According to “Hayots Ashkhar,” the next two years will be “fateful” for the resolution of the Nagorno-Karabakh conflict. The paper sees a real possibility of “international recognition of the Nagorno-Karabakh Republic” and a “further strengthening of Armenia’s international positions.”
But as “Azg” points out, the fact is that the Karabakh dispute remains unresolved despite a flurry of diplomatic activity in 2006 and talk of an impending Armenian withdrawal from occupied Azerbaijani lands. “At least until December 31, nobody will give anything to anyone,” says the paper.

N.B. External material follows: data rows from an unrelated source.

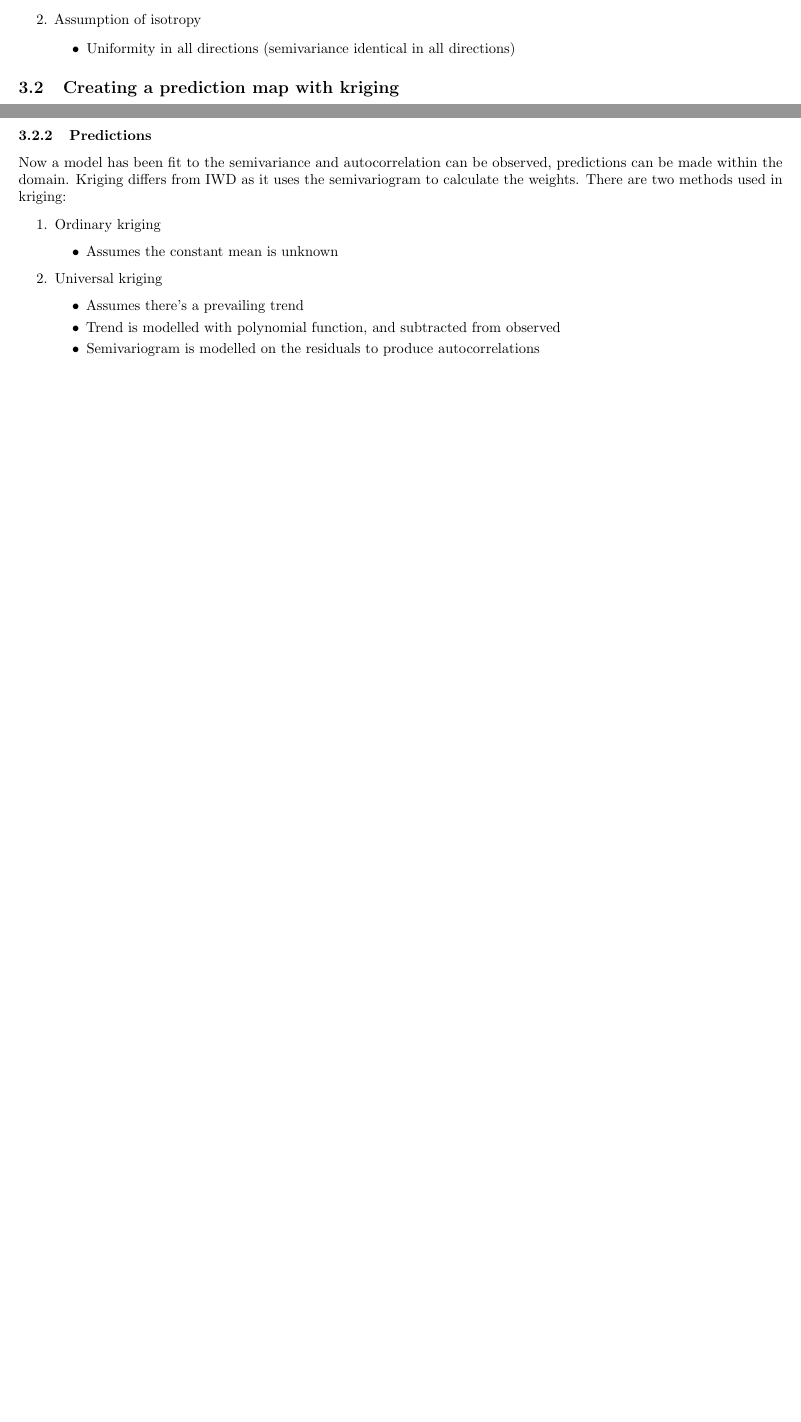
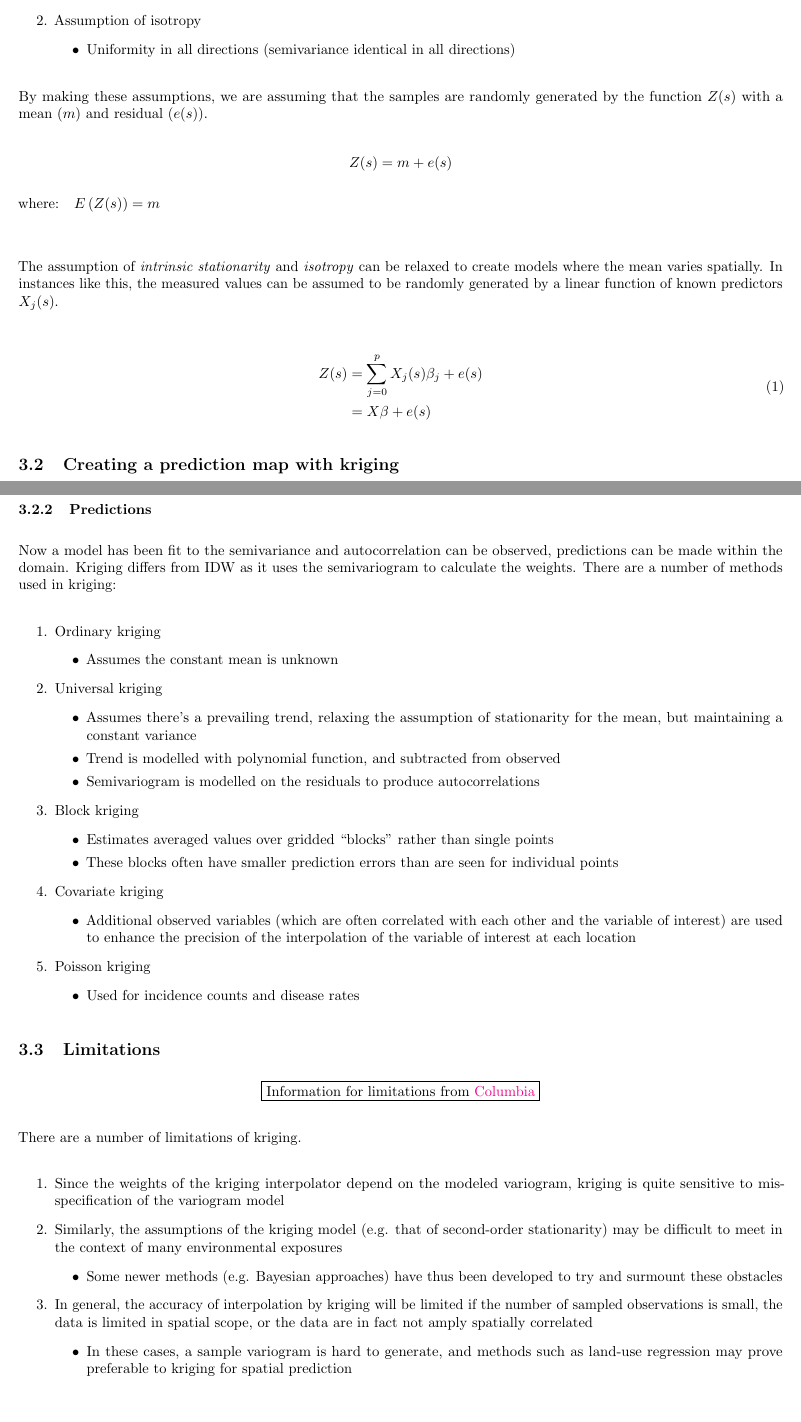
Before and after one commit to arnold-c/math-notes, a LaTeX document (kriging.tex): two parts of pages 2 and 3 of 5 before the commit and two parts of pages 3 and 5 of 8 after it, joined at a grey line, cut so that both start at the same text, the shorter picture padded with empty space. Compiled offline with pdfLaTeX.

Commit message:
Reformat and add to kriging section

```diff
--- a/kriging.tex
+++ b/kriging.tex
@@ -119,6 +137,23 @@ These conditions can be checked in exploratory data analysis.
     \end{itemize}
 \end{enumerate}
 
+By making these assumptions, we are assuming that the samples are randomly generated by the function $Z(s)$ with a mean ($m$) and residual ($e(s)$).
+
+\[Z(s) = m + e(s)\]
+
+\begin{conditions}
+    E\left(Z(s)\right) & $m$
+\end{conditions}
+
+The assumption of \textit{intrinsic stationarity} and \textit{isotropy} can be relaxed to create models where the mean varies spatially.
+In instances like this, the measured values can be assumed to be randomly generated by a linear function of known predictors $X_j(s)$.
+
+\begin{equation}
+    \begin{split}
+        Z(s) & = \sum_{j=0}^p X_j(s)\beta_j + e(s) \\
+        & = X\beta + e(s)
+    \end{split}
+\end{equation}
 
 
 \subsection{Creating a prediction map with kriging}
@@ -187,8 +230,8 @@ There are a number of key points on the figures:
 \subsubsection{Predictions}
 
 Now a model has been fit to the semivariance and autocorrelation can be observed, predictions can be made within the domain.
-Kriging differs from IWD as it uses the semivariogram to calculate the weights.
-There are two methods used in kriging:
+Kriging differs from IDW as it uses the semivariogram to calculate the weights.
+There are a number of methods used in kriging:
 
 \begin{enumerate}
     \item Ordinary kriging
@@ -197,11 +240,46 @@ There are two methods used in kriging:
     \end{itemize}
     \item Universal kriging
     \begin{itemize}
-        \item Assumes there's a prevailing trend
+        \item Assumes there's a prevailing trend, relaxing the assumption of stationarity for the mean, but maintaining a constant variance
         \item Trend is modelled with polynomial function, and subtracted from observed
         \item Semivariogram is modelled on the residuals to produce autocorrelations
     \end{itemize}
+    \item Block kriging
+    \begin{itemize}
+        \item Estimates averaged values over gridded “blocks” rather than single points
+        \item These blocks often have smaller prediction errors than are seen for individual points
+    \end{itemize}
+    \item Covariate kriging
+    \begin{itemize}
+        \item Additional observed variables (which are often correlated with each other and the variable of interest) are used to enhance the precision of the interpolation of the variable of interest at each location
+    \end{itemize}
+    \item Poisson kriging
+    \begin{itemize}
+        \item Used for incidence counts and disease rates
+    \end{itemize}
 \end{enumerate}
+
+\subsection{Limitations}
+
+\begin{center}
+    \fbox{Information for limitations from \href{https://www.publichealth.columbia.edu/research/population-health-methods/kriging-interpolation}{Columbia}}
+\end{center}
+
+There are a number of limitations of kriging.
+
+\begin{enumerate}
+    \item Since the weights of the kriging interpolator depend on the modeled variogram, kriging is quite sensitive to mis-specification of the variogram model
+    \item Similarly, the assumptions of the kriging model (e.g. that of second-order stationarity) may be difficult to meet in the context of many environmental exposures
+    \begin{itemize}
+        \item Some newer methods (e.g. Bayesian approaches) have thus been developed to try and surmount these obstacles
+    \end{itemize}
+    \item In general, the accuracy of interpolation by kriging will be limited if the number of sampled observations is small, the data is limited in spatial scope, or the data are in fact not amply spatially correlated
+    \begin{itemize}
+        \item In these cases, a sample variogram is hard to generate, and methods such as land-use regression may prove preferable to kriging for spatial prediction
+    \end{itemize}
+\end{enumerate}
+
+
 
 \section{Natural Neighbour}
 
```
Also changed, not shown: kriging.pdf, kriging.tex (96 more changed lines), 7 other files.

“Chorrord Ishkhanutyun” says the Armenian public is now in a “state of hypnosis.” Armenians, says the paper, are waiting to see “who will manage to hand out more vote bribes: the HHK or Prosperous Armenia” and disagree on who gives more money to the opposition: Serzh Sarkisian or Robert Kocharian. “And so public opinion is divided” between those who think Prosperous Armenia is no match to Prosperous Armenia and those who predict a victory for Gagik Tsarukian. There are also differing opinions on the opposition’s sources of funding. “Some insist that it is the Russians that give money to the opposition, while the others point the finger at the Americans,” says the paper.
“Haykakan Zhamanak” says that the five judges of Armenia’s Court of Cassation who acquitted three soldiers controversially sentenced to life imprisonment now risk dismissal. The paper claims that Armenia’s leadership and security apparatus took their unprecedented ruling as a brazen gesture of defiance. It says the head of the court’s Chamber on Criminal Cases, Mher Khachatrian, is likely to bear the brunt of the government’s ire.
“Haykakan Zhamanak” reports that pro-Russian opposition leader Aram Karapetian has been presented with a Swish-made watch by Russian President Vladimir Putin. The paper says a Kremlin official passed the gift to a “representative” of Karapetian in Moscow this week. The oppositionist is quoted as saying that he does not know why he was rewarded by the Russian leader.